UEFA European Championship Final Tournament 2024, Legal Information

Content Type
UEFA Guidelines
Subject
EURO
Language
English

If selected for an inspection under the Control of Unreported Employment Act, employers are required by law to comply and cooperate fully. This includes ensuring the compliance and cooperation of any employees encountered during the inspection.

Anyone encountered during the inspection must, for example:

  • provide their personal details;

  • where applicable, present valid contracted labourer cards and/or EU work permits for the place of activity and/or the activity they are carrying out, as well as any residence permit they may be required to have.

If certain conditions of employment, such as a specific minimum wage, are imposed by the Minimum Wage Act, the Posted Workers Act or the Act on the Provision of Temporary Workers, anyone encountered during an inspection must also provide information on:

  • the hours they have actually worked;

  • their gross salary; and

  • the amount of holiday leave taken and/or holiday pay received.

When carrying out a paid activity in Germany in one of the following industries, employees are obliged to have their identity document, passport or relevant substitute document on their person at all times, and present it on request to the authorities for inspection:

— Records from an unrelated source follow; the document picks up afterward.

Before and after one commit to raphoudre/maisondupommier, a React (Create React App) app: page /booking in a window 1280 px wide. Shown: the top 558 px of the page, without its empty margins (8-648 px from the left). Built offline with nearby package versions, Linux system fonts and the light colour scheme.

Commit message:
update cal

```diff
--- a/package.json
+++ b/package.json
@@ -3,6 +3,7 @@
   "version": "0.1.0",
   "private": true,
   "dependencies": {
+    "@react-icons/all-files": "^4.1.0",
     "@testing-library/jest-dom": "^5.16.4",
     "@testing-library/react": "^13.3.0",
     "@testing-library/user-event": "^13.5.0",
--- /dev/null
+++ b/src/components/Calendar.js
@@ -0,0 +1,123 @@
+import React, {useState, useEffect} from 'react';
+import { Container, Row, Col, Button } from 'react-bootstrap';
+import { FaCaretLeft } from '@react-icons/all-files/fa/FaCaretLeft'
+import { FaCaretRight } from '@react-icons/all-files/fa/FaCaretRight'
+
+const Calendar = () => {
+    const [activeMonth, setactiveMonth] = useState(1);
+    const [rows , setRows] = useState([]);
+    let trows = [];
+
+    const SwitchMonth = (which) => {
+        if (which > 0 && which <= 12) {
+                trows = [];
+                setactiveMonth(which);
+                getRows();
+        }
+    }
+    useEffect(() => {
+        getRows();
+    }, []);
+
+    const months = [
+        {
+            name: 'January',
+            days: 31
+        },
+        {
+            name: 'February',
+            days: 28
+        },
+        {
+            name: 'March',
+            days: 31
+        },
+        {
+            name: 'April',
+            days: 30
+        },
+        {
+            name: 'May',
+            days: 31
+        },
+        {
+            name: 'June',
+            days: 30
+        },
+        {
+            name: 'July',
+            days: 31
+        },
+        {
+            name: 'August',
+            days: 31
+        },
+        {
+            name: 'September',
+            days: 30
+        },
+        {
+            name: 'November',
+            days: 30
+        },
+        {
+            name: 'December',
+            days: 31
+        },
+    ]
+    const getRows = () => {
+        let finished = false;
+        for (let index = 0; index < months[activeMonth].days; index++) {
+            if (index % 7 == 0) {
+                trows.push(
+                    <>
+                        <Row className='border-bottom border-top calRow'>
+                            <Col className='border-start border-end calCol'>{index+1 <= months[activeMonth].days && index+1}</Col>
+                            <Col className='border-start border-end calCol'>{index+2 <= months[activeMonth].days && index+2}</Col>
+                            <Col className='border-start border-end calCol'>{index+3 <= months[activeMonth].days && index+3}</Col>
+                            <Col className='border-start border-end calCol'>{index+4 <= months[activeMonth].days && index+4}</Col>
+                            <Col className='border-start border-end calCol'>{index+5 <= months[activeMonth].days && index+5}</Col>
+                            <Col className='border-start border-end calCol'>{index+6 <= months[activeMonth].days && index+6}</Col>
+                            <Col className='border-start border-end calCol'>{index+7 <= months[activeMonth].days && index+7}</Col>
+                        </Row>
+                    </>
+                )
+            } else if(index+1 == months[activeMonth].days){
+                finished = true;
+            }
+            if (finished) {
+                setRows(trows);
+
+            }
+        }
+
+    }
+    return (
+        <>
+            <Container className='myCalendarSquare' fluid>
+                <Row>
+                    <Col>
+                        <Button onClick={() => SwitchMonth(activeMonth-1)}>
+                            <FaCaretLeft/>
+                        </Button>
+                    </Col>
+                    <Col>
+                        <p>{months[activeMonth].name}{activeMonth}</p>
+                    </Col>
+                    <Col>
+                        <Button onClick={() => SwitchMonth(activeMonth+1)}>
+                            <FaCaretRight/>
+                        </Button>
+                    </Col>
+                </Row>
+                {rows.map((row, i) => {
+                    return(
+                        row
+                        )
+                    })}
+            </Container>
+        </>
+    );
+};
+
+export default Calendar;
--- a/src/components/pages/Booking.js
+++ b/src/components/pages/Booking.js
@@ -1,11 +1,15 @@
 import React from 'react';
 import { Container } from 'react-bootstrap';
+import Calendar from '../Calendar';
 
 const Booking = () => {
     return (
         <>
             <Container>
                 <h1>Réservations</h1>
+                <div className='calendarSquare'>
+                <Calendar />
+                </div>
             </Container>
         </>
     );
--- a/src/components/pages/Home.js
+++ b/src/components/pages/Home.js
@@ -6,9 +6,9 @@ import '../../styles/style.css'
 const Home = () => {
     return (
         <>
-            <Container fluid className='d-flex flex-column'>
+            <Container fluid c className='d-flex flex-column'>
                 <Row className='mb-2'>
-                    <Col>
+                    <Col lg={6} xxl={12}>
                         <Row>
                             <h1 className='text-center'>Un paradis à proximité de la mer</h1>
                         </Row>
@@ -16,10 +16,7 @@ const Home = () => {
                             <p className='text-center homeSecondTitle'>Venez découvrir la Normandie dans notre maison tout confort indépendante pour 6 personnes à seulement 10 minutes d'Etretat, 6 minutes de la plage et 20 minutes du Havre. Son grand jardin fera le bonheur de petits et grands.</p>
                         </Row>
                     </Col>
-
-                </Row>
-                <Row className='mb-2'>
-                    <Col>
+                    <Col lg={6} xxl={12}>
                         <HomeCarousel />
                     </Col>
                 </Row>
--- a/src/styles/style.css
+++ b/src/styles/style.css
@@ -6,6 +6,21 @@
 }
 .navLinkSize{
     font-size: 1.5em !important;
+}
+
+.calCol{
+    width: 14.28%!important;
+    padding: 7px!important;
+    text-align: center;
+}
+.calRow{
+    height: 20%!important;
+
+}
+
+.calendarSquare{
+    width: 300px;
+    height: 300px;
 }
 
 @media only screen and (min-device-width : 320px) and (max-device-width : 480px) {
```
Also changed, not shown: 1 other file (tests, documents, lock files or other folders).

  • building industry,

  • catering and hotel business,

  • passenger transportation industry,

  • haulage, transport, and associated logistics industry,

  • fairground amusement industry,

  • a forestry industry,

  • industrial cleaning,

  • businesses involved in setting up and dismantling trade fairs, and

  • the meat industry.

Not being able to present an identity document for inspection in these circumstances is an administrative offence punishable with a fine.

Employers are required to verifiably inform each of their employees in writing of their obligation to carry an identity document and present it on request. The employers themselves must retain these employee notices for the duration of the work or services and show them to the authorities on request. Employers fall within the scope of this requirement if they hire out temporary workers to perform work or supply services in any of the industries in which there is an obligation to carry an identity document and to present it on request.

Wilful or negligent failure to comply may be punished with a fine.

The provisions of the Minimum Wage Act, the Posted Workers Act and of the Act on the Provision of Temporary Workers require that even an employer based abroad, if their activity falls within the scope of the legislation, must keep certain documents in German, readily available inside Germany, to surrender to the customs authorities on request. These documents include employment contracts and/or any other documents that reveal the essential terms of the employment relationship, such as:

  • pay slips,

  • evidence of salary payments made,

  • evidence of working time.

Other documents may be required by the relevant authorities.

If some or all of the required documents are in the possession of other individuals (such as tax advisers), employers must, as part of their obligation to cooperate, make it possible for customs officials to have access to them.

As mentioned, failure to cooperate constitutes an administrative offence punishable with a fine, whether the person: is in breach of their obligation to provide information; is not carrying the identity documents required by law; or does not surrender such documents to the customs authorities on request.